Notes on a Mother’s Books

Notes on a Mother’s Books by Anisa Threlkeld, Literary Intern

In Notes on My Mother’s Decline, Andy Bragen chronicles the many things his mother loved: the theatre, her many dear, long-term friends, her cigarettes, Scrabble, good southern cooking and, of course, her son. She also loved books. As he describes in the play, Andy’s family was a family of words. To his mother, language was everything. Andy’s childhood home was full of bookshelves, from his mother’s bedroom to the foyer.

In a TDF article entitled “Notes on My Mother’s Theater Going,” Andy wrote that books were his mother’s refuge, the place where she could dream of other lives.

Books are a special kind of gift, because their pages are timeless; they live on longer than any of us and co-mingle with the reader’s imagination. And so it is no wonder that Andy remembers his mother’s love for them.

What did this woman, so well-read and curious, read? We asked Andy for a list of his mother’s favorite books, and this is what he told us:

“She read so much; really did have a house full of books.

She loved ‘trashy mysteries,’ so that could include a whole bunch of stuff, ranging from Martha Grimes to Dorothy Sayers, to Sue Grafton and much, much more.

She read a lot of everything.

Orhan Pamuk she loved.

Recently, that book Olive Kitteridge spoke to her, much more than it did to me, or to [my wife].

A.S. Byatt.

Southern lit (she loved it all of her life, though I don’t know if she was rereading it later).

Faulkner, for sure. McCullers. Welty. O’Connor.

Larry McMurtry. (She had his books – I discovered them on her shelves as a kid.)

Naguib Mahfouz.

Greek myths.
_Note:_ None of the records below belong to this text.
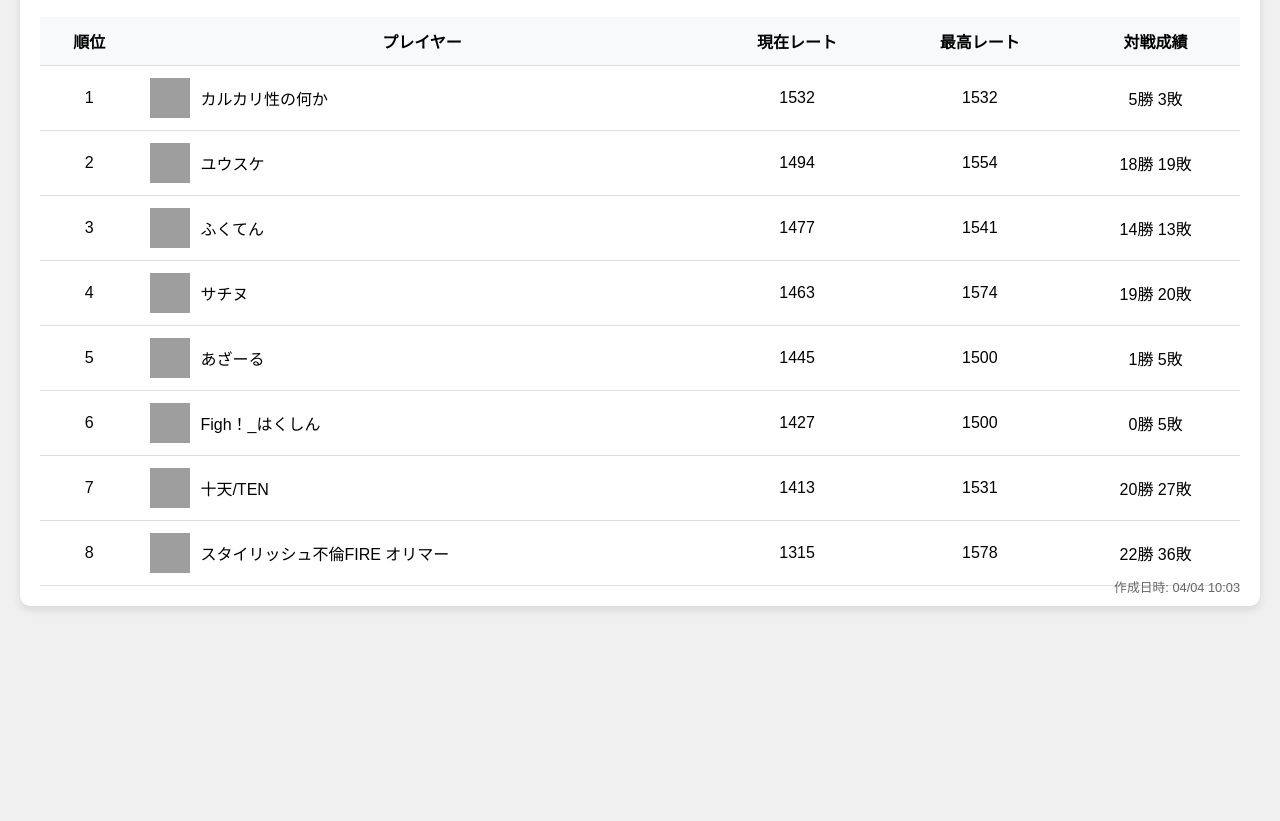
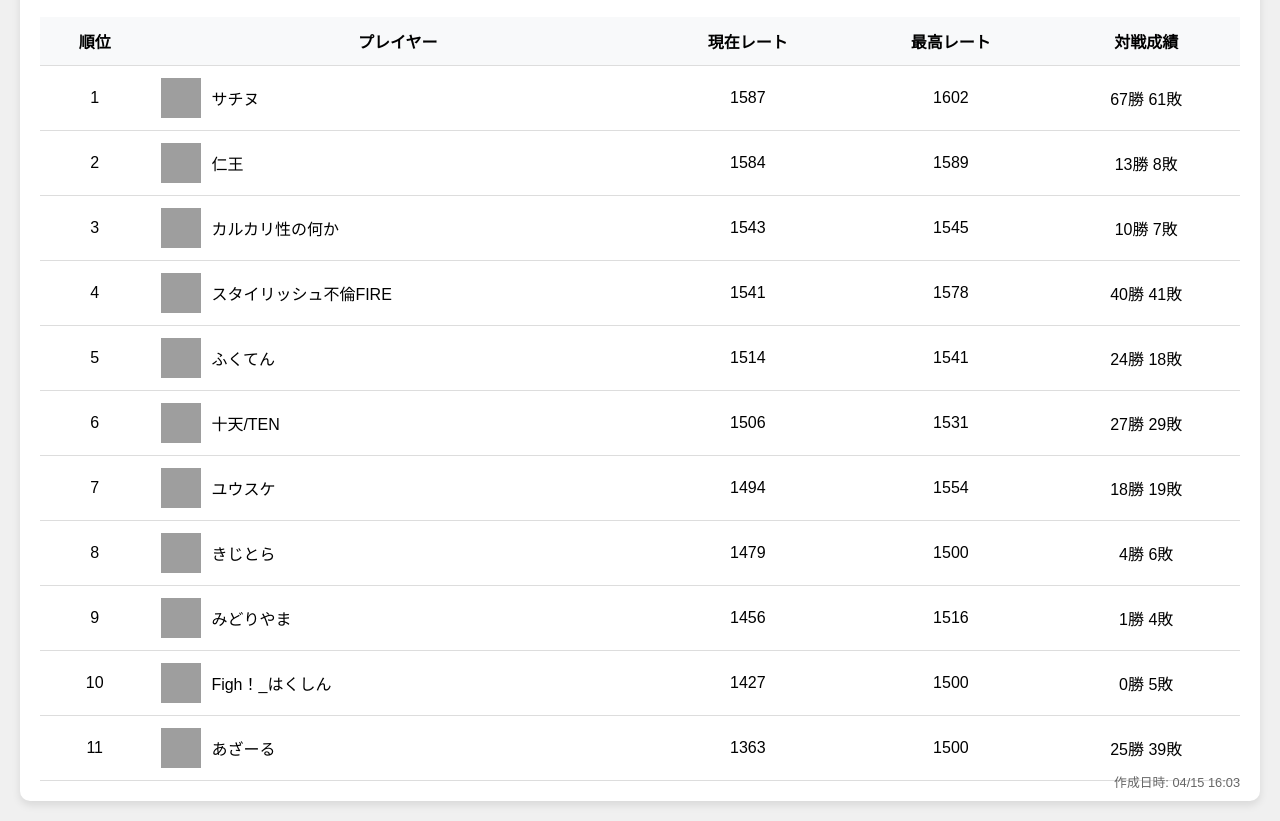
Before and after one commit to Aru-OU/Aru-OU.github.io, a plain HTML site: page index.html in a window 1280 px wide. Shown: the part 89-910 px from the top of the page. Before the commit the page ends 800 px from the top, so only its background shows below. Drawn offline with Linux system fonts and the light colour scheme; grey boxes are pictures that could not be loaded.

Commit message:
Update ranking: 04/15 16:03

```diff
--- a/index.html
+++ b/index.html
@@ -83,20 +83,100 @@
         <td>1</td>
         <td>
             <div class="player-info">
+                <img src="https://smashmate.net/img/uimage/20231030/RFZDIZDMCMSJILJQETJZ.jpg" class="player-photo" alt="サチヌ">
+                サチヌ
+            </div>
+        </td>
+        <td>
+            1587
+        </td>
+        <td>
+            1602
+        </td>
+        <td>67勝 61敗</td>
+    </tr>
+    <tr>
+        <td>2</td>
+        <td>
+            <div class="player-info">
+                <img src="https://smashmate.net/img/uimage/20241118/UTYBVVCMNYAUTOUWQBAS.jpg" class="player-photo" alt="仁王">
+                仁王
+            </div>
+        </td>
+        <td>
+            1584
+        </td>
+        <td>
+            1589
+        </td>
+        <td>13勝 8敗</td>
+    </tr>
+    <tr>
+        <td>3</td>
+        <td>
+            <div class="player-info">
                 <img src="https://smashmate.net/img/uimage/20230514/UFSTPVZSNPZHXHQCFFPF.jpg" class="player-photo" alt="カルカリ性の何か">
                 カルカリ性の何か
             </div>
         </td>
         <td>
-            1532
+            1543
         </td>
         <td>
-            1532
+            1545
         </td>
-        <td>5勝 3敗</td>
+        <td>10勝 7敗</td>
     </tr>
     <tr>
-        <td>2</td>
+        <td>4</td>
+        <td>
+            <div class="player-info">
+                <img src="https://smashmate.net/img/uimage/20240409/TIOLIKSWUTZOZHAUDKWW.jpg" class="player-photo" alt="スタイリッシュ不倫FIRE">
+                スタイリッシュ不倫FIRE
+            </div>
+        </td>
+        <td>
+            1541
+        </td>
+        <td>
+            1578
+        </td>
+        <td>40勝 41敗</td>
+    </tr>
+    <tr>
+        <td>5</td>
+        <td>
+            <div class="player-info">
+                <img src="https://pbs.twimg.com/profile_images/1563859983330168837/XOGxE27P.jpg" class="player-photo" alt="ふくてん">
+                ふくてん
+            </div>
+        </td>
+        <td>
+            1514
+        </td>
+        <td>
+            1541
+        </td>
+        <td>24勝 18敗</td>
+    </tr>
+    <tr>
+        <td>6</td>
+        <td>
+            <div class="player-info">
+                <img src="https://smashmate.net/img/uimage/20230414/TPOKEXUKACOVAMXVIGKY.jpg" class="player-photo" alt="十天/TEN">
+                十天/TEN
+            </div>
+        </td>
+        <td>
+            1506
+        </td>
+        <td>
+            1531
+        </td>
+        <td>27勝 29敗</td>
+    </tr>
+    <tr>
+        <td>7</td>
         <td>
             <div class="player-info">
                 <img src="https://smashmate.net/img/user_default.png" class="player-photo" alt="ユウスケ">
@@ -112,55 +192,39 @@
         <td>18勝 19敗</td>
     </tr>
     <tr>
-        <td>3</td>
+        <td>8</td>
         <td>
             <div class="player-info">
-                <img src="https://pbs.twimg.com/profile_images/1563859983330168837/XOGxE27P.jpg" class="player-photo" alt="ふくてん">
-                ふくてん
+                <img src="https://smashmate.net/img/uimage/20240219/TMSREZTLGINYAMHRFKSM.jpg" class="player-photo" alt="きじとら">
+                きじとら
             </div>
         </td>
         <td>
-            1477
-        </td>
-        <td>
-            1541
-        </td>
-        <td>14勝 13敗</td>
-    </tr>
-    <tr>
-        <td>4</td>
-        <td>
-            <div class="player-info">
-                <img src="https://smashmate.net/img/uimage/20231030/RFZDIZDMCMSJILJQETJZ.jpg" class="player-photo" alt="サチヌ">
-                サチヌ
-            </div>
-        </td>
-        <td>
-            1463
-        </td>
-        <td>
-            1574
-        </td>
-        <td>19勝 20敗</td>
-    </tr>
-    <tr>
-        <td>5</td>
-        <td>
-            <div class="player-info">
-                <img src="https://smashmate.net/img/uimage/20230818/YXSYBNDJLUBDLUUTJREJ.jpg" class="player-photo" alt="あざーる">
-                あざーる
-            </div>
-        </td>
-        <td>
-            1445
+            1479
         </td>
         <td>
             1500
         </td>
-        <td>1勝 5敗</td>
+        <td>4勝 6敗</td>
     </tr>
     <tr>
-        <td>6</td>
+        <td>9</td>
+        <td>
+            <div class="player-info">
+                <img src="https://smashmate.net/img/uimage/20241011/SDNSZFOZKJLNJLBVLJYM.jpg" class="player-photo" alt="みどりやま">
+                みどりやま
+            </div>
+        </td>
+        <td>
+            1456
+        </td>
+        <td>
+            1516
+        </td>
+        <td>1勝 4敗</td>
+    </tr>
+    <tr>
+        <td>10</td>
         <td>
             <div class="player-info">
                 <img src="https://smashmate.net/img/uimage/20240330/FOZFKDIPZMEQDBULUNDY.jpg" class="player-photo" alt="Figh！_はくしん">
@@ -176,36 +240,20 @@
         <td>0勝 5敗</td>
     </tr>
     <tr>
-        <td>7</td>
+        <td>11</td>
         <td>
             <div class="player-info">
-                <img src="https://smashmate.net/img/uimage/20230414/TPOKEXUKACOVAMXVIGKY.jpg" class="player-photo" alt="十天/TEN">
-                十天/TEN
+                <img src="https://smashmate.net/img/uimage/20230818/YXSYBNDJLUBDLUUTJREJ.jpg" class="player-photo" alt="あざーる">
+                あざーる
             </div>
         </td>
         <td>
-            1413
+            1363
         </td>
         <td>
-            1531
+            1500
         </td>
-        <td>20勝 27敗</td>
-    </tr>
-    <tr>
-        <td>8</td>
-        <td>
-            <div class="player-info">
-                <img src="https://smashmate.net/img/uimage/20240409/TIOLIKSWUTZOZHAUDKWW.jpg" class="player-photo" alt="スタイリッシュ不倫FIRE オリマー">
-                スタイリッシュ不倫FIRE オリマー
-            </div>
-        </td>
-        <td>
-            1315
-        </td>
-        <td>
-            1578
-        </td>
-        <td>22勝 36敗</td>
+        <td>25勝 39敗</td>
     </tr>
 </table><table class="Max_screen no">    <tr>
         <th>順位</th>
@@ -218,36 +266,52 @@
         <td>1</td>
         <td>
             <div class="player-info">
-                <img src="https://smashmate.net/img/uimage/20240409/TIOLIKSWUTZOZHAUDKWW.jpg" class="player-photo" alt="スタイリッシュ不倫FIRE オリマー">
-                スタイリッシュ不倫FIRE オリマー
+                <img src="https://smashmate.net/img/uimage/20231030/RFZDIZDMCMSJILJQETJZ.jpg" class="player-photo" alt="サチヌ">
+                サチヌ
             </div>
         </td>
         <td>
-            1315
+            1587
         </td>
         <td>
-            1578
+            1602
         </td>
-        <td>22勝 36敗</td>
+        <td>67勝 61敗</td>
     </tr>
     <tr>
         <td>2</td>
         <td>
             <div class="player-info">
-                <img src="https://smashmate.net/img/uimage/20231030/RFZDIZDMCMSJILJQETJZ.jpg" class="player-photo" alt="サチヌ">
-                サチヌ
+                <img src="https://smashmate.net/img/uimage/20241118/UTYBVVCMNYAUTOUWQBAS.jpg" class="player-photo" alt="仁王">
+                仁王
             </div>
         </td>
         <td>
-            1463
+            1584
         </td>
         <td>
-            1574
+            1589
         </td>
-        <td>19勝 20敗</td>
+        <td>13勝 8敗</td>
     </tr>
     <tr>
         <td>3</td>
+        <td>
+            <div class="player-info">
+                <img src="https://smashmate.net/img/uimage/20240409/TIOLIKSWUTZOZHAUDKWW.jpg" class="player-photo" alt="スタイリッシュ不倫FIRE">
+                スタイリッシュ不倫FIRE
+            </div>
+        </td>
+        <td>
+            1541
+        </td>
+        <td>
+            1578
+        </td>
+        <td>40勝 41敗</td>
+    </tr>
+    <tr>
+        <td>4</td>
         <td>
             <div class="player-info">
                 <img src="https://smashmate.net/img/user_default.png" class="player-photo" alt="ユウスケ">
@@ -263,22 +327,6 @@
         <td>18勝 19敗</td>
     </tr>
     <tr>
-        <td>4</td>
-        <td>
-            <div class="player-info">
-                <img src="https://pbs.twimg.com/profile_images/1563859983330168837/XOGxE27P.jpg" class="player-photo" alt="ふくてん">
-                ふくてん
-            </div>
-        </td>
-        <td>
-            1477
-        </td>
-        <td>
-            1541
-        </td>
-        <td>14勝 13敗</td>
-    </tr>
-    <tr>
         <td>5</td>
         <td>
             <div class="player-info">
@@ -287,15 +335,31 @@
             </div>
         </td>
         <td>
-            1532
+            1543
         </td>
         <td>
-            1532
+            1545
         </td>
-        <td>5勝 3敗</td>
+        <td>10勝 7敗</td>
     </tr>
     <tr>
         <td>6</td>
+        <td>
+            <div class="player-info">
+                <img src="https://pbs.twimg.com/profile_images/1563859983330168837/XOGxE27P.jpg" class="player-photo" alt="ふくてん">
+                ふくてん
+            </div>
+        </td>
+        <td>
+            1514
+        </td>
+        <td>
+            1541
+        </td>
+        <td>24勝 18敗</td>
+    </tr>
+    <tr>
+        <td>7</td>
         <td>
             <div class="player-info">
                 <img src="https://smashmate.net/img/uimage/20230414/TPOKEXUKACOVAMXVIGKY.jpg" class="player-photo" alt="十天/TEN">
@@ -303,31 +367,47 @@
             </div>
         </td>
         <td>
-            1413
+            1506
         </td>
         <td>
             1531
         </td>
-        <td>20勝 27敗</td>
+        <td>27勝 29敗</td>
     </tr>
     <tr>
-        <td>7</td>
+        <td>8</td>
         <td>
             <div class="player-info">
-                <img src="https://smashmate.net/img/uimage/20230818/YXSYBNDJLUBDLUUTJREJ.jpg" class="player-photo" alt="あざーる">
-                あざーる
+                <img src="https://smashmate.net/img/uimage/20241011/SDNSZFOZKJLNJLBVLJYM.jpg" class="player-photo" alt="みどりやま">
+                みどりやま
             </div>
         </td>
         <td>
-            1445
+            1456
+        </td>
+        <td>
+            1516
+        </td>
+        <td>1勝 4敗</td>
+    </tr>
+    <tr>
+        <td>9</td>
+        <td>
+            <div class="player-info">
+                <img src="https://smashmate.net/img/uimage/20240219/TMSREZTLGINYAMHRFKSM.jpg" class="player-photo" alt="きじとら">
+                きじとら
+            </div>
+        </td>
+        <td>
+            1479
         </td>
         <td>
             1500
         </td>
-        <td>1勝 5敗</td>
+        <td>4勝 6敗</td>
     </tr>
     <tr>
-        <td>8</td>
+        <td>10</td>
         <td>
             <div class="player-info">
                 <img src="https://smashmate.net/img/uimage/20240330/FOZFKDIPZMEQDBULUNDY.jpg" class="player-photo" alt="Figh！_はくしん">
@@ -342,8 +422,24 @@
         </td>
         <td>0勝 5敗</td>
     </tr>
+    <tr>
+        <td>11</td>
+        <td>
+            <div class="player-info">
+                <img src="https://smashmate.net/img/uimage/20230818/YXSYBNDJLUBDLUUTJREJ.jpg" class="player-photo" alt="あざーる">
+                あざーる
+            </div>
+        </td>
+        <td>
+            1363
+        </td>
+        <td>
+            1500
+        </td>
+        <td>25勝 39敗</td>
+    </tr>
 </table>
-        <div class="timestamp">作成日時: 04/04 10:03</div>
+        <div class="timestamp">作成日時: 04/15 16:03</div>
     </div>
 <script>
     const buttonNow = document.getElementById('Now_btn')
```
Mary Renault, perhaps?

Eats, Shoots & Leaves, that grammar book.

I’m forgetting a lot, for sure, and not doing her justice. She was an omnivore.”

Parents give many things to their children–sometimes a love for what the parent themself loved. For Andy, it was words. What did you inherit from your family?